I will bless thy name
“David' Psalm of praise. I will extol thee, my God, O king; and I will bless thy name for ever and ever. Every day will I bless thee; and I will praise thy name for ever and ever. Great is the LORD, and greatly to be praised; and his greatness is unsearchable. One generation shall praise thy works to another, and shall declare thy mighty acts. I will speak of the glorious honour of thy majesty, and of thy wondrous works. And men shall speak of the might of thy terrible acts: and I will declare thy greatness. They shall abundantly utter the memory of thy great goodness, and shall sing of thy righteousness. The LORD is gracious, and full of compassion; slow to anger, and of great mercy. The LORD is good to all: and his tender mercies are over all his works. All thy works shall praise thee, O LORD; and thy saints shall bless thee. They shall speak of the glory of thy kingdom, and talk of thy power; To make known to the sons of men his mighty acts, and the glorious majesty of his kingdom. Thy kingdom is an everlasting kingdom, and thy dominion endureth throughout all generations. The LORD upholdeth all that fall, and raiseth up all those that be bowed down. The eyes of all wait upon thee; and thou givest them their meat in due season. Thou openest thine hand, and satisfiest the desire of every living thing. The LORD is righteous in all his ways, and holy in all his works. The LORD is nigh unto all them that call upon him, to all that call upon him in truth. He will fulfil the desire of them that fear him: he also will hear their cry, and will save them. The LORD preserveth all them that love him: but all the wicked will he destroy. My mouth shall speak the praise of the LORD: and let all flesh bless his holy name for ever and ever.” (Psalm 145)
This psalm fittingly concludes the Psalter. The rest of the psalms are a supplement to the book. It is fitting because its author is David, “the sweet psalmist of Israel” (2 Sam. 23:1), and because it is “a Witness in Praise”. Thus it represents a fitting consummation to all David's utterances.
“Prayer” centres on our needs, “thanksgiving” on our blessings, “worship” on our God (His Person and attributes), but praise is to “speak well of”, to tell out the excellent qualities of our God. The Blesser is greater than the blessings He bestows. He is more precious than His gifts, and thanksgiving is the overflowing of our love to Him.
Seven times David declares his intention to praise God. By the end of this reverberating anthem of exaltation he is saying, “let all flesh bless his holy name”. He anticipates a day when there will be, willingly or unwillingly, universal acknowledgement of God's worthiness to be praised. What a privilege to commence and be part of that anthem now.
How do we do that? The psalm provides the answer.

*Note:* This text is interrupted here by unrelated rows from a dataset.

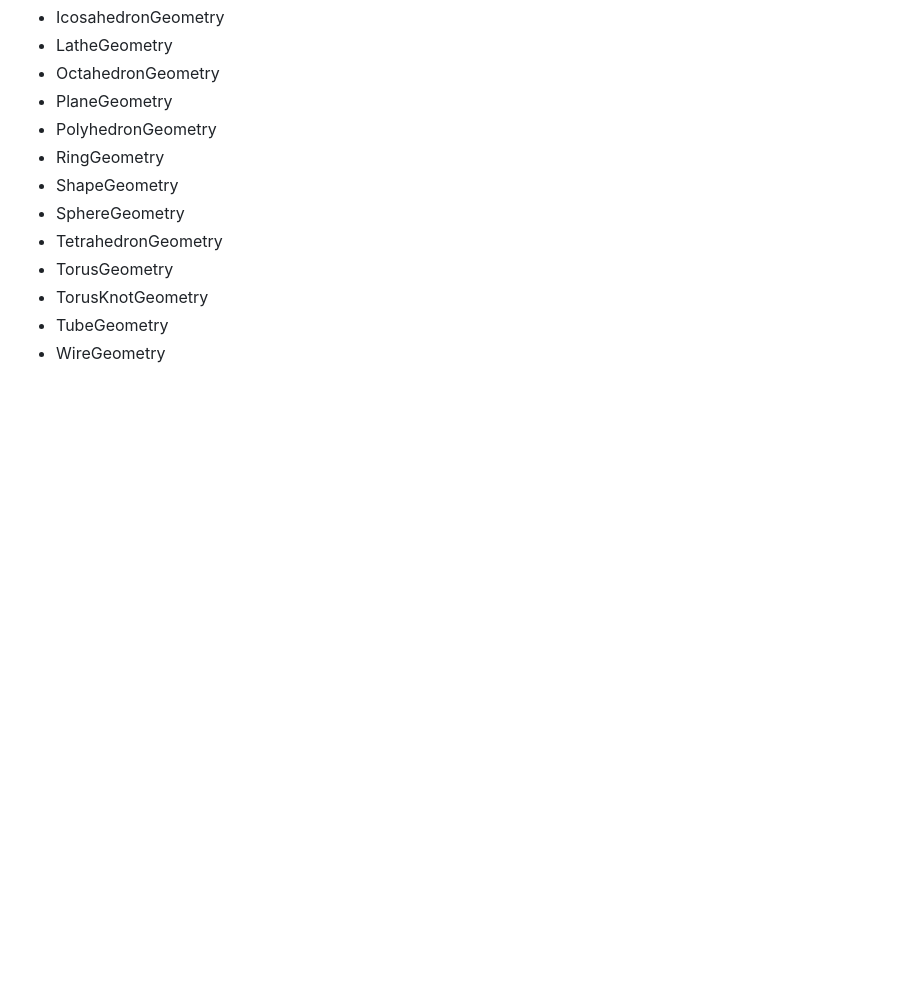
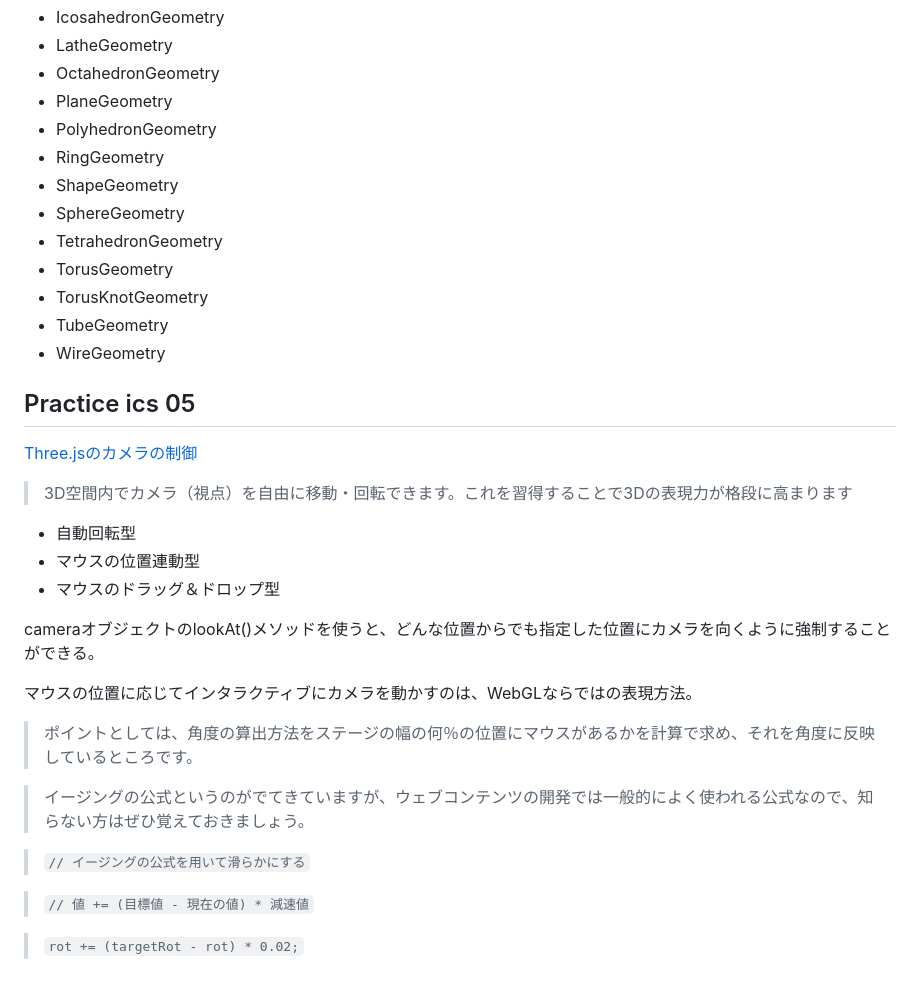
Before and after one commit to exork-kaiso/Three.js-Practice, a Markdown page: README.md, the part around the change. Drawn GitHub-style; blank space fills up the shorter version.

Commit message:
Three.js でのカメラの基本的な操作方法を学びました。

```diff
--- a/README.md
+++ b/README.md
@@ -141,3 +141,27 @@ practice_ics_03.html をベースにして遊んでみました。
 - TorusKnotGeometry
 - TubeGeometry
 - WireGeometry
+
+## Practice ics 05
+
+[Three.jsのカメラの制御](https://ics.media/tutorial-three/camera_position/ "")
+
+> 3D空間内でカメラ（視点）を自由に移動・回転できます。これを習得することで3Dの表現力が格段に高まります
+
+- 自動回転型
+- マウスの位置連動型
+- マウスのドラッグ＆ドロップ型
+
+cameraオブジェクトのlookAt()メソッドを使うと、どんな位置からでも指定した位置にカメラを向くように強制することができる。
+
+マウスの位置に応じてインタラクティブにカメラを動かすのは、WebGLならではの表現方法。
+
+> ポイントとしては、角度の算出方法をステージの幅の何％の位置にマウスがあるかを計算で求め、それを角度に反映しているところです。
+
+> イージングの公式というのがでてきていますが、ウェブコンテンツの開発では一般的によく使われる公式なので、知らない方はぜひ覚えておきましょう。
+
+> `// イージングの公式を用いて滑らかにする`
+
+> `// 値 += (目標値 - 現在の値) * 減速値`
+
+> `rot += (targetRot - rot) * 0.02;`
```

We “extol”—(lift up, exalt) Him, “bless” Him (pour out our joyous thanks). We “speak” of His honour, majesty, wondrous works, might and terrible acts (v. 5). We “declare”, “utter” and “sing” of His greatness, goodness and righteousness (v. 6). We “speak” and “talk” and “make known” His glory, power and mighty kingdom (vv. 11-13). How can we ever be silent before Him?
No wonder David says so often in this psalm what “the Lord is ...” He is “greatly to be praised” (v. 3), “gracious, and full of compassion” (v. 8), “good to all” (v. 9). He “upholdeth all who fall” (v. 14). He is “righteous in all His ways” (v. 17), “nigh unto all them that call upon him” (v. 18). He “preserveth all them that love him” (v. 20). He will always act according to His unchangeable character. May we each get to know Him better today.
Praise will dominate a future eternity, the “for ever and ever”, but from now onwards, in tune, let “my mouth ... speak the praise of the Lord” (v. 21).